It is easy to engage in this kind of discussion without thinking through the broader issues of what it means to talk about “texts” and “literary works” in antiquity. It is a somewhat hackneyed to point out the obvious facts that none of the autographs have survived and that there were no printing presses, but textual critics rightly remind us to behave like we actually know that that is the case. Too often, we lapse into treating our scholarly constructs as if they are the actual artefacts that they can only aspire to be. At the very least, we need to keep reminding ourselves in discussions like this that we are not dealing with fixed points and known entities but with reconstructions and approximations. (3)
Nevertheless, with the appropriate cautions in place, it is also worth reminding ourselves that the texts are all we have.
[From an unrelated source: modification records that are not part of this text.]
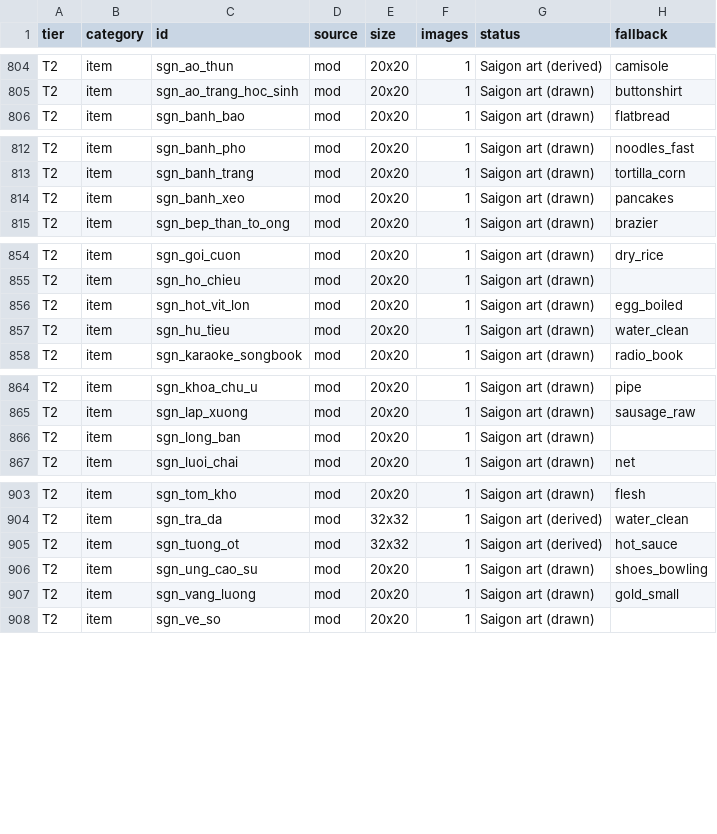
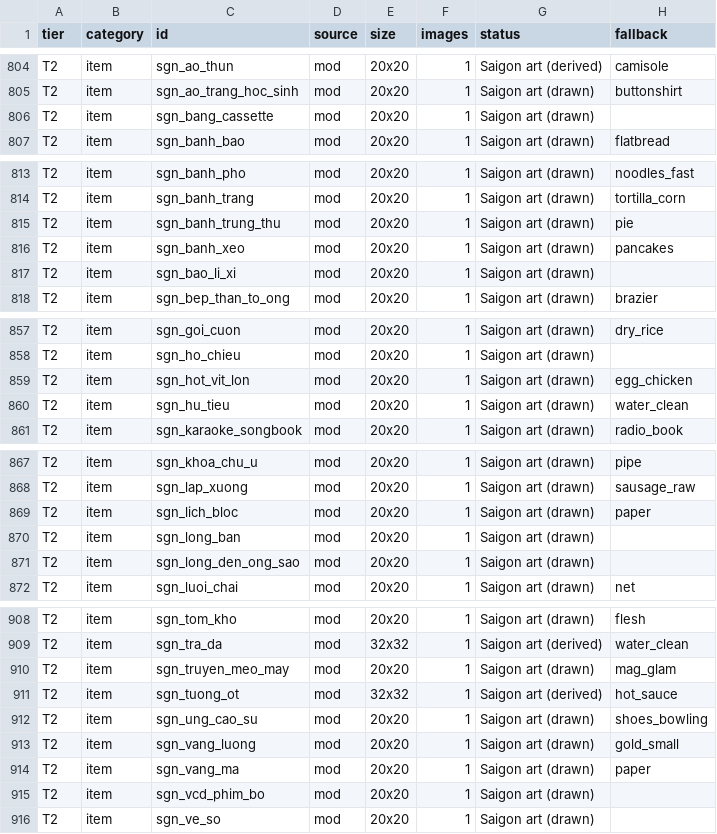
Before and after one commit to andy1912/Cataclysm-DDA, a CSV file: doc/saigon/art/sprite_revision_list.csv, drawn as a sheet; only a part is shown, gaps mark what is left out.

```diff
--- a/doc/saigon/art/sprite_revision_list.csv
+++ b/doc/saigon/art/sprite_revision_list.csv
@@ -805,2 +805,3 @@ T2,item,sgn_ao_thun,mod,20x20,1,Saigon art (derived),camisole
 T2,item,sgn_ao_trang_hoc_sinh,mod,20x20,1,Saigon art (drawn),buttonshirt
+T2,item,sgn_bang_cassette,mod,20x20,1,Saigon art (drawn),
 T2,item,sgn_banh_bao,mod,20x20,1,Saigon art (drawn),flatbread
@@ -813,3 +814,5 @@ T2,item,sgn_banh_pho,mod,20x20,1,Saigon art (drawn),noodles_fast
 T2,item,sgn_banh_trang,mod,20x20,1,Saigon art (drawn),tortilla_corn
+T2,item,sgn_banh_trung_thu,mod,20x20,1,Saigon art (drawn),pie
 T2,item,sgn_banh_xeo,mod,20x20,1,Saigon art (drawn),pancakes
+T2,item,sgn_bao_li_xi,mod,20x20,1,Saigon art (drawn),
 T2,item,sgn_bep_than_to_ong,mod,20x20,1,Saigon art (drawn),brazier
@@ -855,3 +858,3 @@ T2,item,sgn_goi_cuon,mod,20x20,1,Saigon art (drawn),dry_rice
 T2,item,sgn_ho_chieu,mod,20x20,1,Saigon art (drawn),
-T2,item,sgn_hot_vit_lon,mod,20x20,1,Saigon art (drawn),egg_boiled
+T2,item,sgn_hot_vit_lon,mod,20x20,1,Saigon art (drawn),egg_chicken
 T2,item,sgn_hu_tieu,mod,20x20,1,Saigon art (drawn),water_clean
@@ -865,3 +868,5 @@ T2,item,sgn_khoa_chu_u,mod,20x20,1,Saigon art (drawn),pipe
 T2,item,sgn_lap_xuong,mod,20x20,1,Saigon art (drawn),sausage_raw
+T2,item,sgn_lich_bloc,mod,20x20,1,Saigon art (drawn),paper
 T2,item,sgn_long_ban,mod,20x20,1,Saigon art (drawn),
+T2,item,sgn_long_den_ong_sao,mod,20x20,1,Saigon art (drawn),
 T2,item,sgn_luoi_chai,mod,20x20,1,Saigon art (drawn),net
@@ -904,2 +909,3 @@ T2,item,sgn_tom_kho,mod,20x20,1,Saigon art (drawn),flesh
 T2,item,sgn_tra_da,mod,32x32,1,Saigon art (derived),water_clean
+T2,item,sgn_truyen_meo_may,mod,20x20,1,Saigon art (drawn),mag_glam
 T2,item,sgn_tuong_ot,mod,32x32,1,Saigon art (derived),hot_sauce
@@ -907,2 +913,4 @@ T2,item,sgn_ung_cao_su,mod,20x20,1,Saigon art (drawn),shoes_bowling
 T2,item,sgn_vang_luong,mod,20x20,1,Saigon art (drawn),gold_small
+T2,item,sgn_vang_ma,mod,20x20,1,Saigon art (drawn),paper
+T2,item,sgn_vcd_phim_bo,mod,20x20,1,Saigon art (drawn),
 T2,item,sgn_ve_so,mod,20x20,1,Saigon art (drawn),
```
Also changed, not shown: doc/saigon/art/manifest.csv, 17 other files.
The situation is no different here than it is for any other set of ancient texts. We are dealing with manuscript witnesses. Indeed, in many respects the situation is a great deal better for scholars of early Christianity because of the relative earliness of the textual evidence as well as the richness of the manuscript deposit. We have to work with what we have, and what we have is pretty good.
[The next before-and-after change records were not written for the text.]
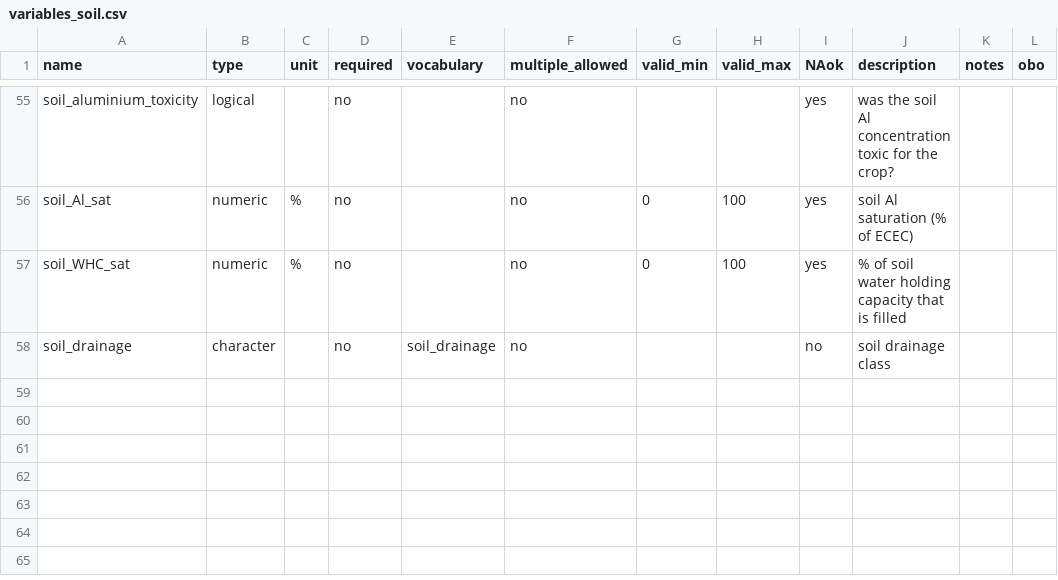
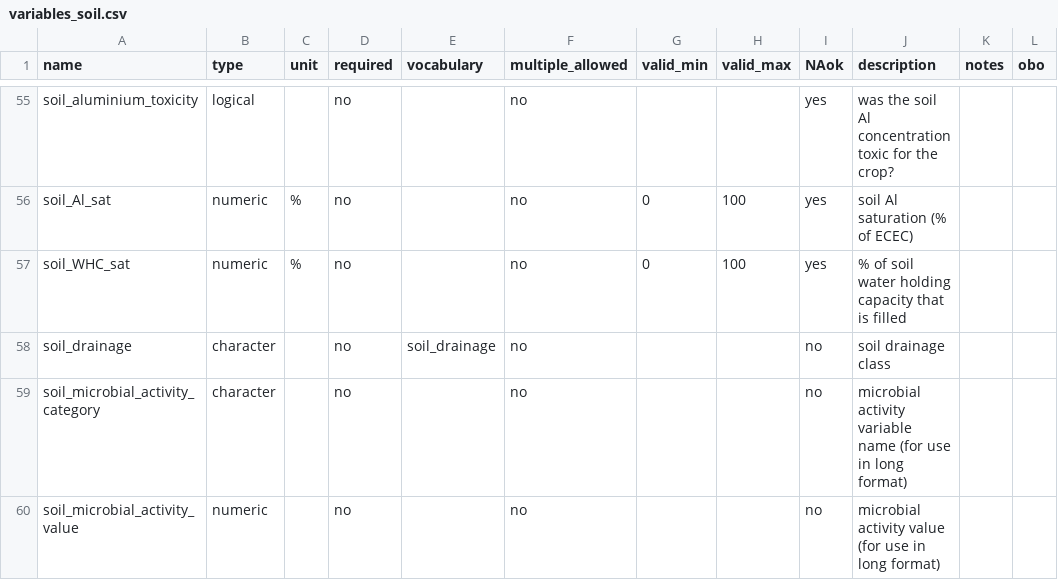
Before and after one commit to controvoc/terminag, a CSV file: variables/variables_soil.csv, drawn as a sheet; only a part is shown, gaps mark what is left out.

```diff
--- a/variables/variables_soil.csv
+++ b/variables/variables_soil.csv
@@ -58 +58,3 @@ soil_WHC_sat,numeric,%,no,,no,0,100,yes,% of soil water holding capacity that is
 soil_drainage,character,,no,soil_drainage,no,,,no,soil drainage class ,,
+soil_microbial_activity_category,character,,no,,no,,,no,microbial activity variable name (for use in long format),,
+soil_microbial_activity_value,numeric,,no,,no,,,no,microbial activity value (for use in long format),,
```
Also changed, not shown: values/values_organization.csv.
April offers a valuable caution against "basing our conclusions on 'same' words here and there", but as I mentioned in the session in response, this is why we should also look at patterns of agreement and disagreement, tracing parallels in structure, order, theme, motif and imagery as well as the more minor parallels in wording. My own caution in this area, previously expressed in discussions of the Synoptic Problem, and especially of the Minor Agreements, is that one should be wary of appealing to conjectural emendation as a means of resisting texts that are difficult for one's theory, not least given the fact that absent textual evidence is as likely to have caused further problems for one's preferred theory as it is to have provided solutions.
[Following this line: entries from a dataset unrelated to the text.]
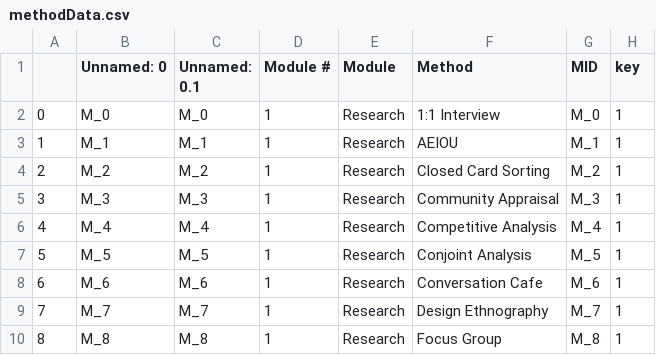
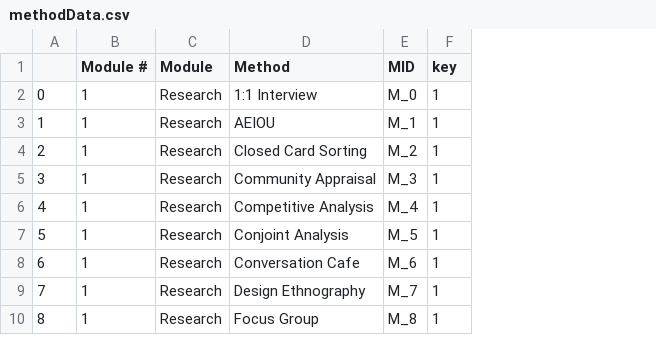
Before and after one commit to henryee333/tDX, a CSV file: methodData.csv, drawn as a sheet; only a part is shown; the diff names each change by its address in the sheet, - before the commit and + after, or states it on an @@ line.

```diff
--- a/methodData.csv
+++ b/methodData.csv
-column B (Unnamed: 0), rows 2-10: M_0 | M_1 | M_2 | M_3 | M_4 | M_5 | M_6 | M_7 | M_8
-column C (Unnamed: 0.1), rows 2-10: M_0 | M_1 | M_2 | M_3 | M_4 | M_5 | M_6 | M_7 | M_8
```
Also changed, not shown: methods.csv, studentData.csv, 5 other files.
(3)-(4): I will take these together since they are closely related. I sympathize with the desire for memory experiments but I am highly sceptical of our ability to recreate the necessary conditions for providing useful information on the way that memory worked in the first century. As I mentioned in the session, one of my favourite television programmes is Doctor Who, and in a recent episode, the doctor and Donna went to Pompei in 79. I would have loved to have joined them and to conduct some experiments there. But as I also mentioned in the session, there are indeed useful experiments that we can do, using the texts that we have. As some of my readers will know, I have been an advocate for developing tests on Synoptic (and other related) theories with a view to seeing whether they work or not. Given our current state of knowledge, and tools available, serious work on the ancient texts we have is preferable to experiments on our contemporaries.

1 comment:

Anonymous said...

We can study medicine, clothing, religion, language, law, nutrition, and architecture of the first century (and countless other disciplines). Why not also memory?

Does the cognition and psychology literature suggest that memory functions differently among cultures, and classes today, or has changed over the last few centuries?

If not then there is no problem, we can assume it functioned similarly a mere 2000 yrs ago. If so then we can model the conditions of the first century as best we can in terms of cultural influences, literacy, use of oral and written media, etc and use that as an approximation.

The model will, as models do, evolve over time as research and methods improve. But I should think it would be useful. Not quite as useful as the Tardis, but more useful than guessing or asserting how memory worked without the research to back it up.